While the IT world moves from hand-typed code to visually-created, drag-and-drop code, beneath the covers there usually lurks machine-generated code that we can all recognise. And, while we await the nirvana of a visual-coding tool that offers all the power and flexibility of hand-cranked code (don't hold your breath!) we still need to create what SAS DI Studio calls User-Written Code Nodes. In other words, as I said in my recent DI Studio in V9.2 post, DI Studio is a great tool and it becomes greater with every new release, but we're still some years away from that day when we don't need to write any code ourselves.
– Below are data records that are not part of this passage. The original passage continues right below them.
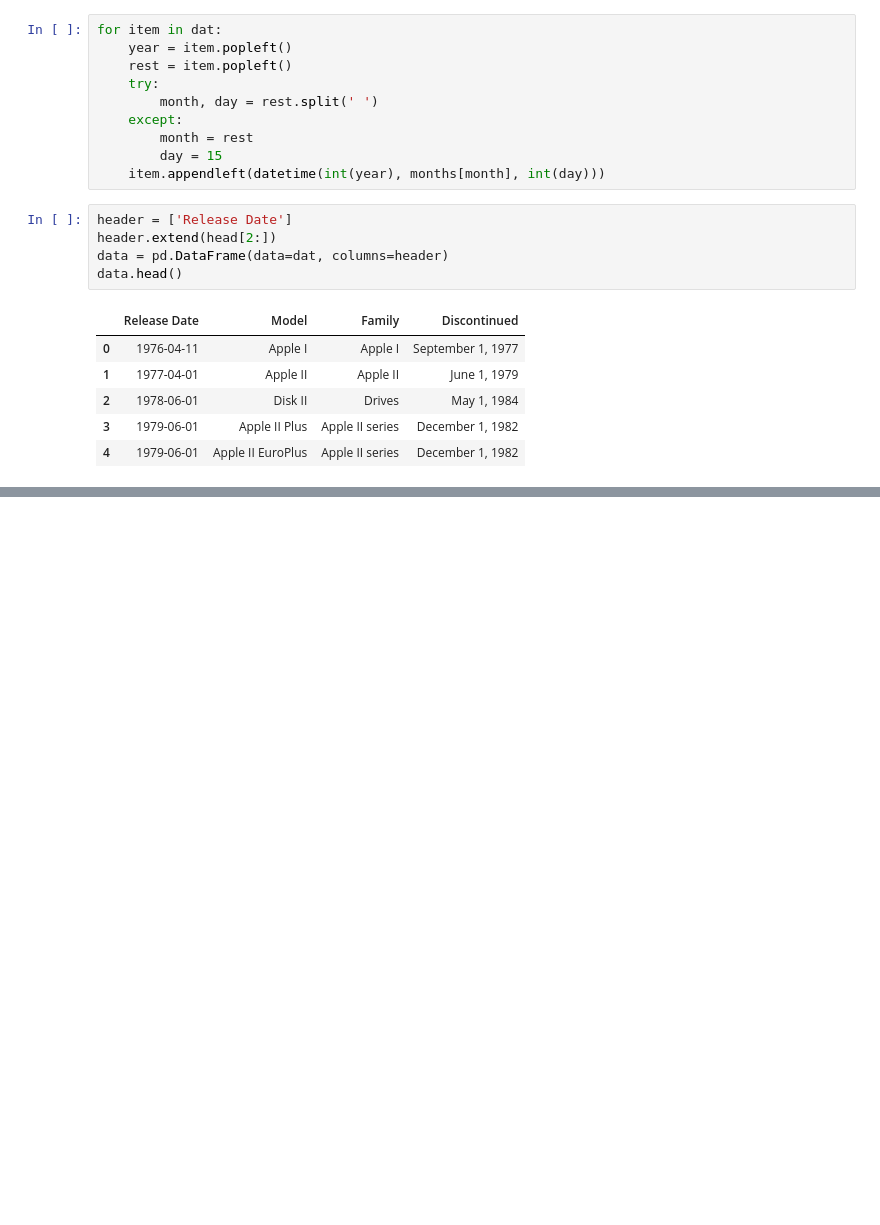
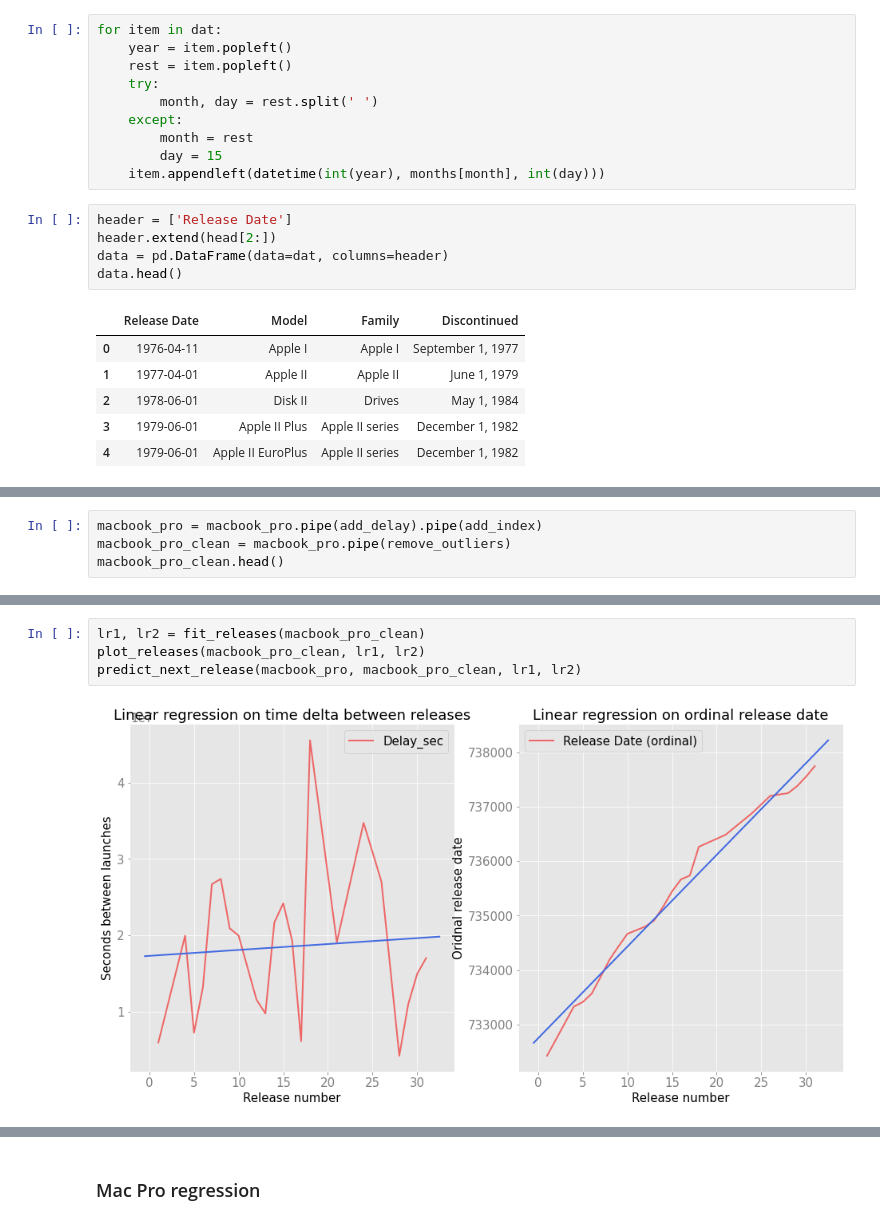
Before and after one commit to Cyrannosaurus/laptop-shenanigans, a Jupyter notebook: m2_predict.ipynb, the cells around one changed output, grey strips where cells are left out. Saved outputs shown, nothing was run; the diff lists cells and outputs as text; blank space fills up the shorter version.

```diff
--- a/m2_predict.ipynb
+++ b/m2_predict.ipynb
@@ -185,0 +223,4 @@ datetime.datetime(2018, 12, 4, 0, 0)
+# %%
+macbook_pro = macbook_pro.pipe(add_delay).pipe(add_index)
+macbook_pro_clean = macbook_pro.pipe(remove_outliers)
+macbook_pro_clean.head()
@@ -185,0 +234,6 @@ datetime.datetime(2018, 12, 4, 0, 0)
+# %%
+lr1, lr2 = fit_releases(macbook_pro_clean)
+plot_releases(macbook_pro_clean, lr1, lr2)
+predict_next_release(macbook_pro, macbook_pro_clean, lr1, lr2)
+# %% [output]
+[figure, added]
@@ -185,0 +241,2 @@ datetime.datetime(2018, 12, 4, 0, 0)
+# %% [markdown]
+### Mac Pro regression
```
Also changed, not shown: parts of 32 cells of this notebook.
In the meantime, we need to continue writing code, testing code, and debugging code. A key tool for use when debugging DATA steps is the DATA step debugger (DSD). I mentioned it in my 2001 paper "Debugging Made Easy Easier". I recommended that SAS programmers be on intimate terms with the DSD! At the time, my suggestion was to read Dave Riba's paper from SUGI25 - “How to Use the Data Step Debugger”.
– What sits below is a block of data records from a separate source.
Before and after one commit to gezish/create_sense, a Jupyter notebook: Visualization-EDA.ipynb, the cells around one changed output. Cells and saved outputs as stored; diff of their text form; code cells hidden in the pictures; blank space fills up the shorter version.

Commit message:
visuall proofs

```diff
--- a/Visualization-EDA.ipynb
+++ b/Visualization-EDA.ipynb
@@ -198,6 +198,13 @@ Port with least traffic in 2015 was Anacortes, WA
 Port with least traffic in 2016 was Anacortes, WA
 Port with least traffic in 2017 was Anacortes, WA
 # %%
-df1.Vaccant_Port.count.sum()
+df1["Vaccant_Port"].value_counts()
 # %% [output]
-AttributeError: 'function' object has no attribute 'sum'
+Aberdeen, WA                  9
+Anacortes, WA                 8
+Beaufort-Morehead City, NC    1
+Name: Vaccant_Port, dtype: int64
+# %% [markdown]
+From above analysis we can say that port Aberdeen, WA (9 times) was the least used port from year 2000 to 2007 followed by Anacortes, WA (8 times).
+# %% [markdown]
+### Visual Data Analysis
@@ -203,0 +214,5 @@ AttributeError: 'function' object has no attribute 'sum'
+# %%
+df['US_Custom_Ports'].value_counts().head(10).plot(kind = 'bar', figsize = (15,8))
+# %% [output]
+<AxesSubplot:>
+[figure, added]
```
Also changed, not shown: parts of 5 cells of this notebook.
This week I noticed a more recent paper by Russ Lavery - "An Animated Guide: The SAS® Data Step Debugger" presented at SGF 2007. Russ offers a very accessible, easily understandable and well-illustrated guide to using the DSD. Highly recommended.
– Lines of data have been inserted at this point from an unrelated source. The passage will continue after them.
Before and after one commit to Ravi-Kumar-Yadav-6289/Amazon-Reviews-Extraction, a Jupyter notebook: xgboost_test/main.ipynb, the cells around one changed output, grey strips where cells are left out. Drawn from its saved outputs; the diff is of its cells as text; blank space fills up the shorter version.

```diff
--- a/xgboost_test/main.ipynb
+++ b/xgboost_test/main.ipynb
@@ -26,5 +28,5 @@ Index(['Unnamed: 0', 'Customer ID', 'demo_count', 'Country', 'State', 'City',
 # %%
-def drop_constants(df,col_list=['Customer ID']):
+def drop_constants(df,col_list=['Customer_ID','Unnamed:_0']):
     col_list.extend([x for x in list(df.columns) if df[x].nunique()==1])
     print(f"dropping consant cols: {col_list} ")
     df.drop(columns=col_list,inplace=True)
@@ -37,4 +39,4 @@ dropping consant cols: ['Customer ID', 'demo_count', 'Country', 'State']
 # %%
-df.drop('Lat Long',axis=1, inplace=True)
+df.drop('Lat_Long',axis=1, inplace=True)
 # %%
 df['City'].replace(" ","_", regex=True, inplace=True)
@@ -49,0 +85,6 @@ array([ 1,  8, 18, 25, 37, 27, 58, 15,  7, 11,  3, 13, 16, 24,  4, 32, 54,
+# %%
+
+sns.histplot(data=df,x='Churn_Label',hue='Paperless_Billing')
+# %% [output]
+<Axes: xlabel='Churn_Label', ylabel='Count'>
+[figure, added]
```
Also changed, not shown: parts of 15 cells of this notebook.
DSD helps you understand the detail of what SAS does (and when) within the DATA step - you feel like you can see inside the SAS's head. It's a real education!
DSD is almost exclusively an interactive tool, but it can be used in batch. Dave Riba tells you how in his aforementioned paper. However, I've never found a satisfactory use for it in practice.
I'm conscious that this post hasn't offered any new information, it's merely pointed you to a number of existing materials that were produced in past years. I'm happy to do that; I'm happy to avoid repeating good information that's held elsewhere (and avoid plagiarism and claiming the information as my own!!); I'm happy to provide a channel that makes SAS practitioners aware of this excellent material. I hope you agree that this, and other similar styled posts, have value. Share your thoughts with a comment...

[Yes, I know DI Studio is actually called DI Server these days, but spare me a thought - I've only just got used to calling it DI Studio rather than Warehouse Administrator]